[Opening EXTRACTED INFORMATION section]
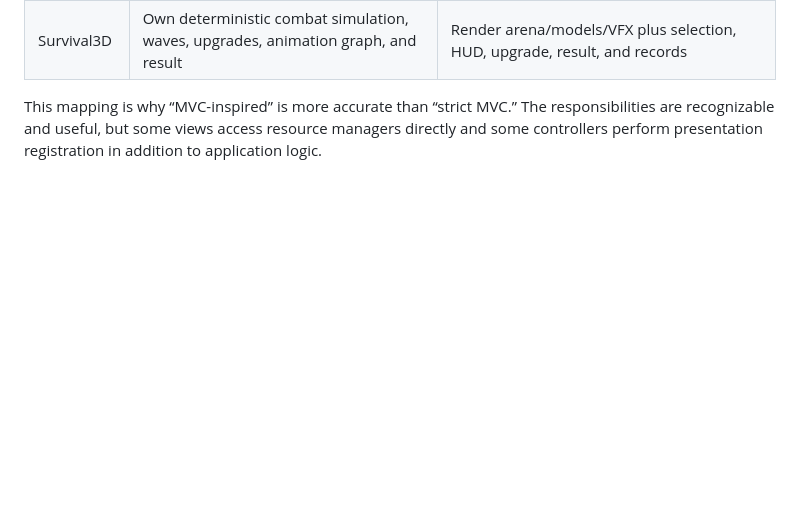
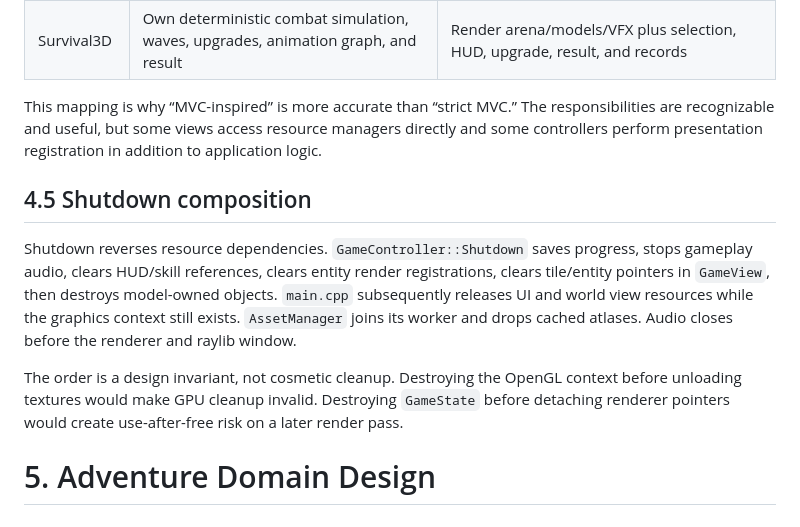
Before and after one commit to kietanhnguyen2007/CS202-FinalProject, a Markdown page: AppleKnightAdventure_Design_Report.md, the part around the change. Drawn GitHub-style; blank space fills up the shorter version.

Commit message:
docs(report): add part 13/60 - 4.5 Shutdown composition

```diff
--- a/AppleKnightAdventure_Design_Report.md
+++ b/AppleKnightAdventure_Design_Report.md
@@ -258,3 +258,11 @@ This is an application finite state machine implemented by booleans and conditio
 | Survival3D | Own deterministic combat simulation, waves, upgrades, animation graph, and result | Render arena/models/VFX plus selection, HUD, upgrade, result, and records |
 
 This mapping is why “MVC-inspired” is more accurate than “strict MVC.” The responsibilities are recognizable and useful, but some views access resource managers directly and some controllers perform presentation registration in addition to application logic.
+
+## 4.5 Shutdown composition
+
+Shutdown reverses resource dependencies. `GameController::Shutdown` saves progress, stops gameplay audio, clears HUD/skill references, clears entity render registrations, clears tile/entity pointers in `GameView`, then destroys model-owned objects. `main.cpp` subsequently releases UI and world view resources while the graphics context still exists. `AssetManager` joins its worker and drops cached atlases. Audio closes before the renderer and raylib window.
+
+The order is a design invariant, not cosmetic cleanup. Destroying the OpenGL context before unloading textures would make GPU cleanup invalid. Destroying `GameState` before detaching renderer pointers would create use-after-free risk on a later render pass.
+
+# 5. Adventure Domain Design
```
[Closing EXTRACTED INFORMATION section]
[Opening EXTRACTED INFORMATION section]
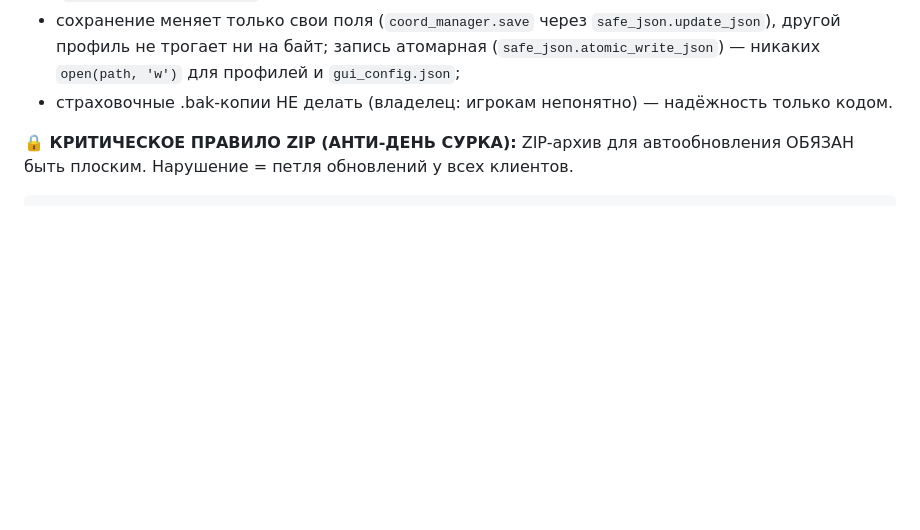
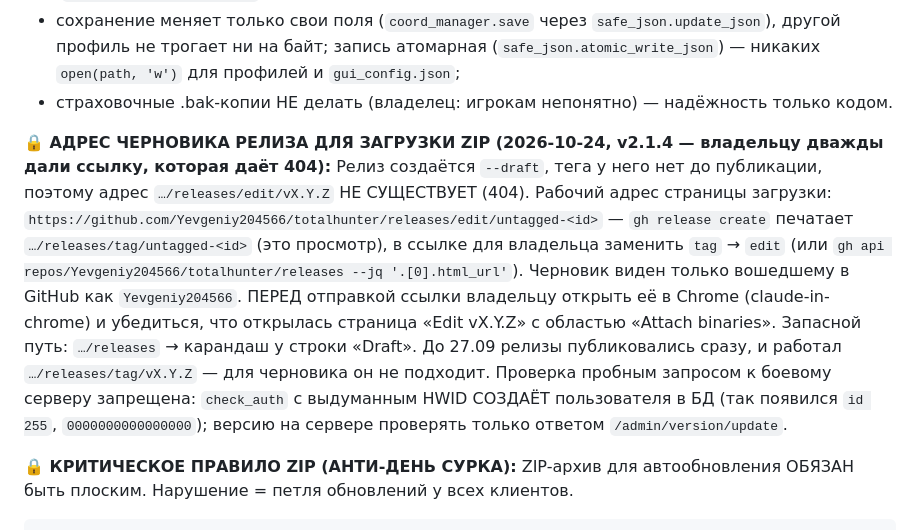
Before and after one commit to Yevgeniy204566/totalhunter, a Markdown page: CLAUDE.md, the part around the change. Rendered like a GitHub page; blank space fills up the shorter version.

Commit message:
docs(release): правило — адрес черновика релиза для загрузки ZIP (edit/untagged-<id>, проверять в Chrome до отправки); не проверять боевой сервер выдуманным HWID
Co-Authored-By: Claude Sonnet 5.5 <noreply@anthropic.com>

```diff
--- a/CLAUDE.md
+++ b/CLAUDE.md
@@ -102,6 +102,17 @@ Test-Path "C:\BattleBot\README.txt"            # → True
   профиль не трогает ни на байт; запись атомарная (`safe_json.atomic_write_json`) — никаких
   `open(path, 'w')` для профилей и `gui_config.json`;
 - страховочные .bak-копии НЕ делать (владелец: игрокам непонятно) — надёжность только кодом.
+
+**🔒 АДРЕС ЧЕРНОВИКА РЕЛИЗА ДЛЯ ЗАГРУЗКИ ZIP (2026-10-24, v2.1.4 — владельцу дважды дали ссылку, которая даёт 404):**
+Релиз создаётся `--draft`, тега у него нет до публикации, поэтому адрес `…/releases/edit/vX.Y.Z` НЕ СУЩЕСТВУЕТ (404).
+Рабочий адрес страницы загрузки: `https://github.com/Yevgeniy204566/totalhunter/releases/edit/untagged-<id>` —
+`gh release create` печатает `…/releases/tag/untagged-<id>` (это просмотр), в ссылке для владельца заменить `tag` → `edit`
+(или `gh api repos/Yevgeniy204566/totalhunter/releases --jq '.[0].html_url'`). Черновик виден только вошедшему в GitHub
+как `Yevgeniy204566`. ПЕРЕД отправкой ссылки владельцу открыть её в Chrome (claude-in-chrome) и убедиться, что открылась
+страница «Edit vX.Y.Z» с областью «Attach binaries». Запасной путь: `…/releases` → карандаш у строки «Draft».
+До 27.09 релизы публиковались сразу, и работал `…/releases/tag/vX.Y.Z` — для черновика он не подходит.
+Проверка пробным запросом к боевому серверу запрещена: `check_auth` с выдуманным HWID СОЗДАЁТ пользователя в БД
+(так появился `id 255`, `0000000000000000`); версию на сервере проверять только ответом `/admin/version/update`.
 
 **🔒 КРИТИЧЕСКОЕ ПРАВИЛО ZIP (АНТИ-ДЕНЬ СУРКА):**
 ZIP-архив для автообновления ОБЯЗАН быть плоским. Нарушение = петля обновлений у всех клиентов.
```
[Closing EXTRACTED INFORMATION section]
[Opening EXTRACTED INFORMATION section]
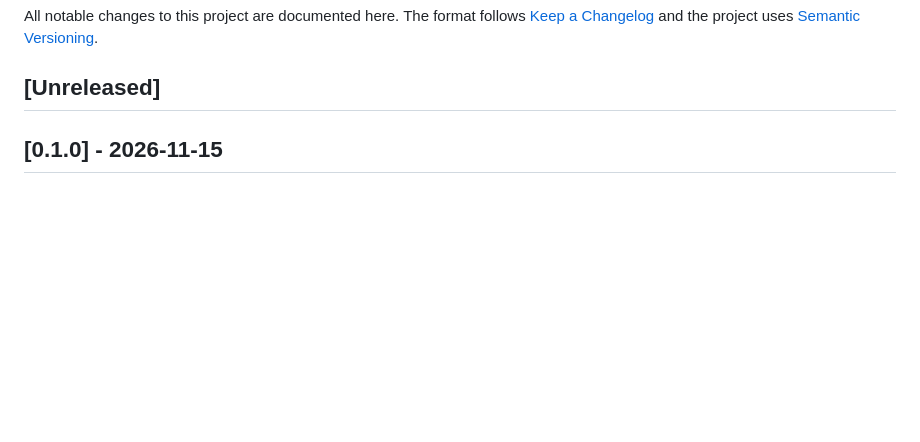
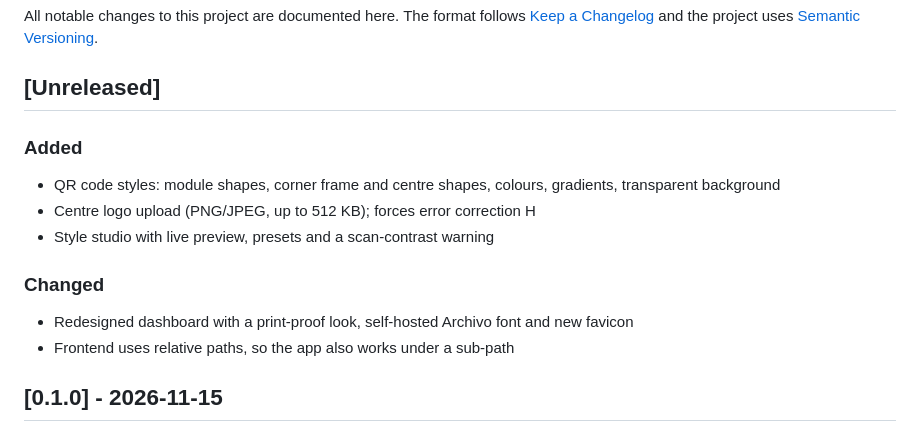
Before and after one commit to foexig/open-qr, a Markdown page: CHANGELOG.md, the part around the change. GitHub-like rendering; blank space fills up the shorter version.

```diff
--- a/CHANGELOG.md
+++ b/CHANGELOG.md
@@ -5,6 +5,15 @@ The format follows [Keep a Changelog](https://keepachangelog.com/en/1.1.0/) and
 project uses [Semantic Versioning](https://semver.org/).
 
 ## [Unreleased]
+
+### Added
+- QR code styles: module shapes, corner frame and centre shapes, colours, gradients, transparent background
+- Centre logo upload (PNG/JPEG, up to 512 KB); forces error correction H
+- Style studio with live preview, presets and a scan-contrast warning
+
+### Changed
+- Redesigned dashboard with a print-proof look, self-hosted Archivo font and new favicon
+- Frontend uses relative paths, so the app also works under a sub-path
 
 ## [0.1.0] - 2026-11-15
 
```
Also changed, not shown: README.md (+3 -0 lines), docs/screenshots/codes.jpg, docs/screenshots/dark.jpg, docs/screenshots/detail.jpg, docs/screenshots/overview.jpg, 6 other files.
[Closing EXTRACTED INFORMATION section]
### WHAT TO DO:
Each line in the data that holds the string "shorter" needs to be copied.

### EXERCISE OUTPUT:
Before and after one commit to kietanhnguyen2007/CS202-FinalProject, a Markdown page: AppleKnightAdventure_Design_Report.md, the part around the change. Drawn GitHub-style; blank space fills up the shorter version.
Before and after one commit to Yevgeniy204566/totalhunter, a Markdown page: CLAUDE.md, the part around the change. Rendered like a GitHub page; blank space fills up the shorter version.
Before and after one commit to foexig/open-qr, a Markdown page: CHANGELOG.md, the part around the change. GitHub-like rendering; blank space fills up the shorter version.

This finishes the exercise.